Many leftists accuse liberty-lovers of being “radical.” And to that, one can gladly plead “guilty,” because "radical," derived from Greek for “radish" or "root," simply means one who gets “to the root” of things.
Which leads us "radicals" to this new tale and how it allows us to see the root of the larger problem.
On first blush, it looks like a smart Arizona guy making a point.
According to Chloe Mar, of ABC15 in Arizona, a Prescott Valley resident named David Keller decided to demonstrate the overuse of “service” animals by registering a beehive as his service animal.
Think about the fun of seeing him board your plane or train with that on a leash.
'We go out and pretty much everywhere we go we see a fake service animal that's being passed off as a real one,' says Keller.
Mr. Keller didn’t go through the entire process. He merely found one of the myriad websites offering help to “register” an animal as a “service” or “therapy” pet and uploaded a photo and description of an enormous beehive.
After the free registration, branded harnesses, badges and more are available for purchase. Within five minutes, he says he successfully registered a beehive as a therapy animal.
Which is a darned funny way to make a point to those who might abuse “the system” so they can bring their pets anywhere they please, including into private businesses.
But Ms. Mar also interviewed Sey In, an attorney with the Arizona Center for Disability Law, and noted:
'If he were to go to a restaurant or a business and wanted to bring in the beehive and call it a service animal. By law, he can't do that,' says In.
Ahh… So, perhaps we’re getting closer to “the root” of the problem. Which is, the “law.”

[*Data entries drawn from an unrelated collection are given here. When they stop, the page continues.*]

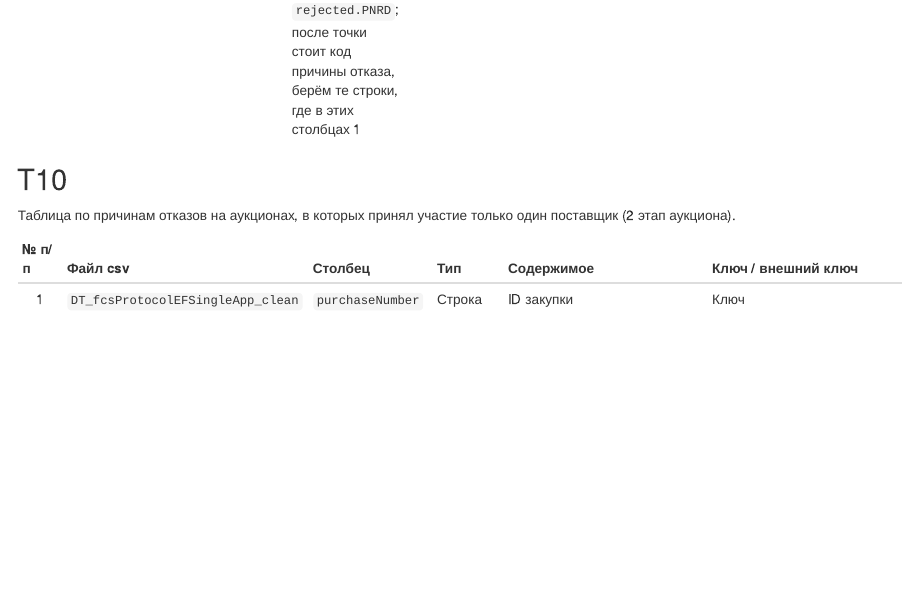
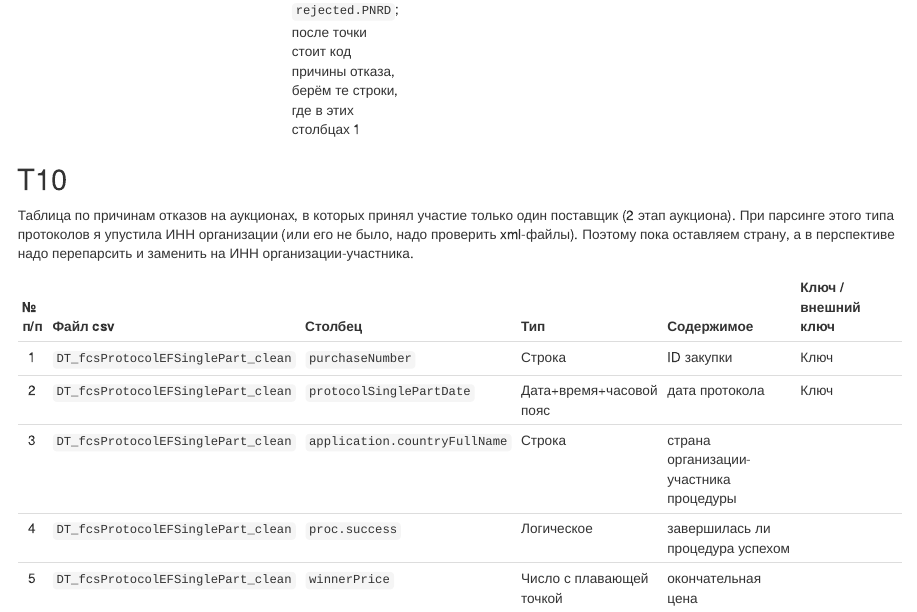
Before and after one commit to aksyuk/zakupki_gov_ru, an R Markdown document (doc/CodeBook.Rmd): the page in a window 1100 px wide, from 7760 px down. Rendered offline with R 4.5, knitr and Pandoc, with nearby package versions; drawn as R Markdown's standard HTML page in place of the format the file asks for.

Commit message:
doc update

```diff
--- a/doc/CodeBook.Rmd
+++ b/doc/CodeBook.Rmd
@@ -230,8 +230,12 @@ knitr::opts_chunk$set(echo = F)
 
 ## T10
 
-Таблица по причинам отказов на аукционах, в которых принял участие только один поставщик (2 этап аукциона).
+Таблица по причинам отказов на аукционах, в которых принял участие только один поставщик (2 этап аукциона). При парсинге этого типа протоколов я упустила ИНН организации (или его не было, надо проверить xml-файлы). Поэтому пока оставляем страну, а в перспективе надо перепарсить и заменить на ИНН организации-участника.
 
 | № п/п | Файл csv                          | Столбец            | Тип        | Содержимое                      | Ключ / внешний ключ           |
 |:-----:|:----------------------------------|:-------------------|:-----------|:--------------------------------|:------------------------------|
-|   1   | `DT_fcsProtocolEFSingleApp_clean` | `purchaseNumber`   | Строка     | ID закупки | Ключ                          |
+|   1   | `DT_fcsProtocolEFSinglePart_clean` | `purchaseNumber`   | Строка     | ID закупки | Ключ   |
+|   2   | `DT_fcsProtocolEFSinglePart_clean` | `protocolSinglePartDate` | Дата+время+часовой пояс | дата протокола | Ключ   |
+|   3   | `DT_fcsProtocolEFSinglePart_clean` | `application.countryFullName` | Строка | страна организации-участника процедуры ||
+|   4   | `DT_fcsProtocolEFSinglePart_clean` | `proc.success` | Логическое | завершилась ли процедура успехом ||
+|   5   | `DT_fcsProtocolEFSinglePart_clean` | `winnerPrice` | Число с плавающей точкой | окончательная цена ||
```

Everything stems from a federal statute. Specifically, the 1992 “Americans With Disabilities Act,” or “ADA” as it is known, which was promoted and passed by George H. W. Bush with the aid of both wonderful, blind-to-their-constitutional-oaths political parties in that Congress, is the source of all the madness.

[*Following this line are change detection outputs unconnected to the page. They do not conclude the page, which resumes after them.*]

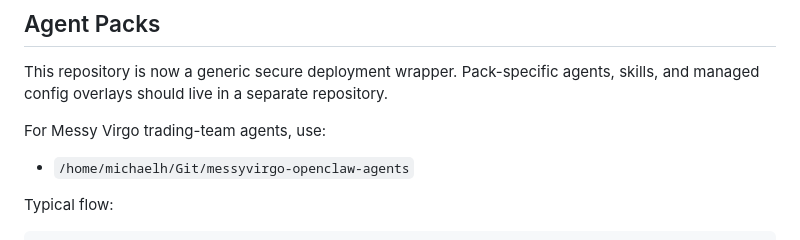
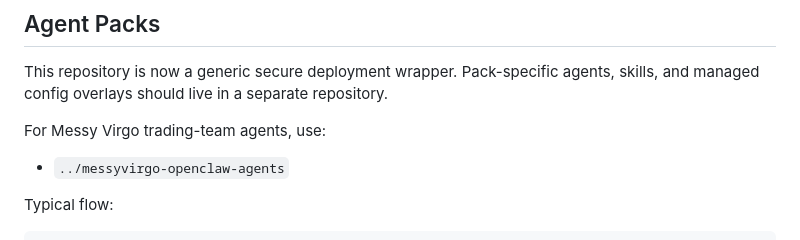
Before and after one commit to messyvirgo-coin/messyvirgo-openclaw-client, a Markdown page: README.md, the part around the change. Drawn GitHub-style.

Commit message:
docs: update README to correct path for Messy Virgo trading-team agents

```diff
--- a/README.md
+++ b/README.md
@@ -70,7 +70,7 @@ skills, and managed config overlays should live in a separate repository.
 
 For Messy Virgo trading-team agents, use:
 
-- `/home/michaelh/Git/messyvirgo-openclaw-agents`
+- `../messyvirgo-openclaw-agents`
 
 Typical flow:
 
```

This is the law that took the statutory attack on private property established by the “Public Accommodations” portion of the 1964 Civil Rights Act and metastasized it. Which means we need to look at that 1964 federal "Civil Rights" statute.

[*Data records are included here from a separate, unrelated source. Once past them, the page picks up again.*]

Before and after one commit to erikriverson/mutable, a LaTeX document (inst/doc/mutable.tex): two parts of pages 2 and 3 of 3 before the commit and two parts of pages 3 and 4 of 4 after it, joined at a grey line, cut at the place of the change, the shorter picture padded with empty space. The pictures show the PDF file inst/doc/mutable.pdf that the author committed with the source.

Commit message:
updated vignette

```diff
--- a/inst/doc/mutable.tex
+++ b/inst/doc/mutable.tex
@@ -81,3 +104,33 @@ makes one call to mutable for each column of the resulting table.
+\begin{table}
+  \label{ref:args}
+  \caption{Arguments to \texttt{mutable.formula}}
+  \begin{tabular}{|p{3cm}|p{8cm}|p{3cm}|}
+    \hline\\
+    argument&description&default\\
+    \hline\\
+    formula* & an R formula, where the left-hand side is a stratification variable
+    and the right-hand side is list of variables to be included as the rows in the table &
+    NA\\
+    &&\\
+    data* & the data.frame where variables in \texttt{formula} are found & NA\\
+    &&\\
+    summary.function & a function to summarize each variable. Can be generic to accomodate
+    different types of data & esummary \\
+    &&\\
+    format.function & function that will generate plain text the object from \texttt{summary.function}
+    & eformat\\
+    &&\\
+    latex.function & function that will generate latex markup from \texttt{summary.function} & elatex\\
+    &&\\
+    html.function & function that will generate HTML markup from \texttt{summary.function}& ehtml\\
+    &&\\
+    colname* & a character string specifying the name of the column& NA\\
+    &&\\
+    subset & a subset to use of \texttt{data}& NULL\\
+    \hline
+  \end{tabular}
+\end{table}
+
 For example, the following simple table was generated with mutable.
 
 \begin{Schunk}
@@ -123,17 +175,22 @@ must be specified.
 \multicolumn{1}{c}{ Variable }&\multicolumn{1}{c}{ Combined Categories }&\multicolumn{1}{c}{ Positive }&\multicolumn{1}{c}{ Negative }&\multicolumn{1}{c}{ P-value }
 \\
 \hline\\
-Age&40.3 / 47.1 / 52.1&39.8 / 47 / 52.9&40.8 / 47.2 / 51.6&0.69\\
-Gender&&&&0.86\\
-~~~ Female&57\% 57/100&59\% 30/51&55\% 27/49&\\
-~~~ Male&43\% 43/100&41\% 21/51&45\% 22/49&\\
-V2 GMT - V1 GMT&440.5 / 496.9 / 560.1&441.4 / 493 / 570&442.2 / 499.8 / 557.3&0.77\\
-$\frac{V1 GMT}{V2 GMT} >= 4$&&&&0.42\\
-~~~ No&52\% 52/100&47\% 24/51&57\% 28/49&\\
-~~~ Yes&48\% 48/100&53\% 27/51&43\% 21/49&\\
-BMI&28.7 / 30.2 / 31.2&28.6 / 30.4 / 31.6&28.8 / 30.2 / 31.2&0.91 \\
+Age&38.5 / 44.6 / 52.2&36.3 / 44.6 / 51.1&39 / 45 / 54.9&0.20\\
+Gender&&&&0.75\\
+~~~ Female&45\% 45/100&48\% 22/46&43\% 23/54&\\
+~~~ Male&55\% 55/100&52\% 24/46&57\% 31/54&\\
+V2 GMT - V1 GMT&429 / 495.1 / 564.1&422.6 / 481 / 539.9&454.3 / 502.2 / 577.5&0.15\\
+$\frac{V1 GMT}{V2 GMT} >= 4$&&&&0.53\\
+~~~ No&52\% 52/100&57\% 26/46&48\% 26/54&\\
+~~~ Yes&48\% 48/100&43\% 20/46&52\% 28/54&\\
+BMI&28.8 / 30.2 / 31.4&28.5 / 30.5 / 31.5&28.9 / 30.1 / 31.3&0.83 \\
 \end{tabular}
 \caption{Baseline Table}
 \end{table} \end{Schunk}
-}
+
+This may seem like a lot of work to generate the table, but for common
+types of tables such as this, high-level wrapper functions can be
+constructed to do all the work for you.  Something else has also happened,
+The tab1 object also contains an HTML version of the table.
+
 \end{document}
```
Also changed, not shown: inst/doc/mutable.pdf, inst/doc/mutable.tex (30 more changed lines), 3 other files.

In addition to the laudable action of assuring that black Americans would able to vote, the 1964 Civil Rights Act contained the “Public Accommodations” portion, which mandated that any privately owned business that was open for trade with others was no longer “private property,” but had become “public property” and could not be closed to others “based on race.”
The 1992 ADA took another step beyond the ’64 Civil Rights Act’s “Public Accommodations” mandates and included “disability” along with “race” in its mandates, resulting in all kinds of bizarre outcomes, from restaurants having to try multiple times to install “handicap ramps” because earlier attempts didn’t accord with the “angle” preferred by the feds, to the widely known contemporary dispute over “gender-neutral” bathrooms in stores.
And this pertains to “assistance animals” (not “therapy animals) because the feds mandate it. As legal website Nolo.org notes:
Under Arizona’s service animal law and the federal Americans with Disabilities Act (ADA), people with disabilities may bring their service animals to all "public accommodations," including restaurants, schools, grocery stores, theaters, businesses, motels, and more. Public accommodations in Arizona must comply with both state and federal law.
And, though the ADA stipulates that only dogs or miniature horses can be categorized as “service animals” (i.e., those animals able to help with physical tasks), it actually doesn’t require any kind of paper certificate to register them as such. In fact, asking for identification is considered discrimination and registration is not required. So a piece of paper isn't really necessary.
"There's no legal value to it but it might provide some sort of peace of mind," says In.
So Keller’s absurdist protest is a bit misplaced, but it makes a point to those who would take advantage of an already problematic set of federal and state mandates on private business owners. And it allows us to take away a lesson about the importance of respecting private property, and the principle that the rules for its operation should be left up to owners.
When that happens, we can see how owners and customers relate to one another and signal their preferences. Perhaps more people would like to see business owners accept “therapy” animals into their establishments.
If we let people be free, they can decide for themselves. What a novel concept.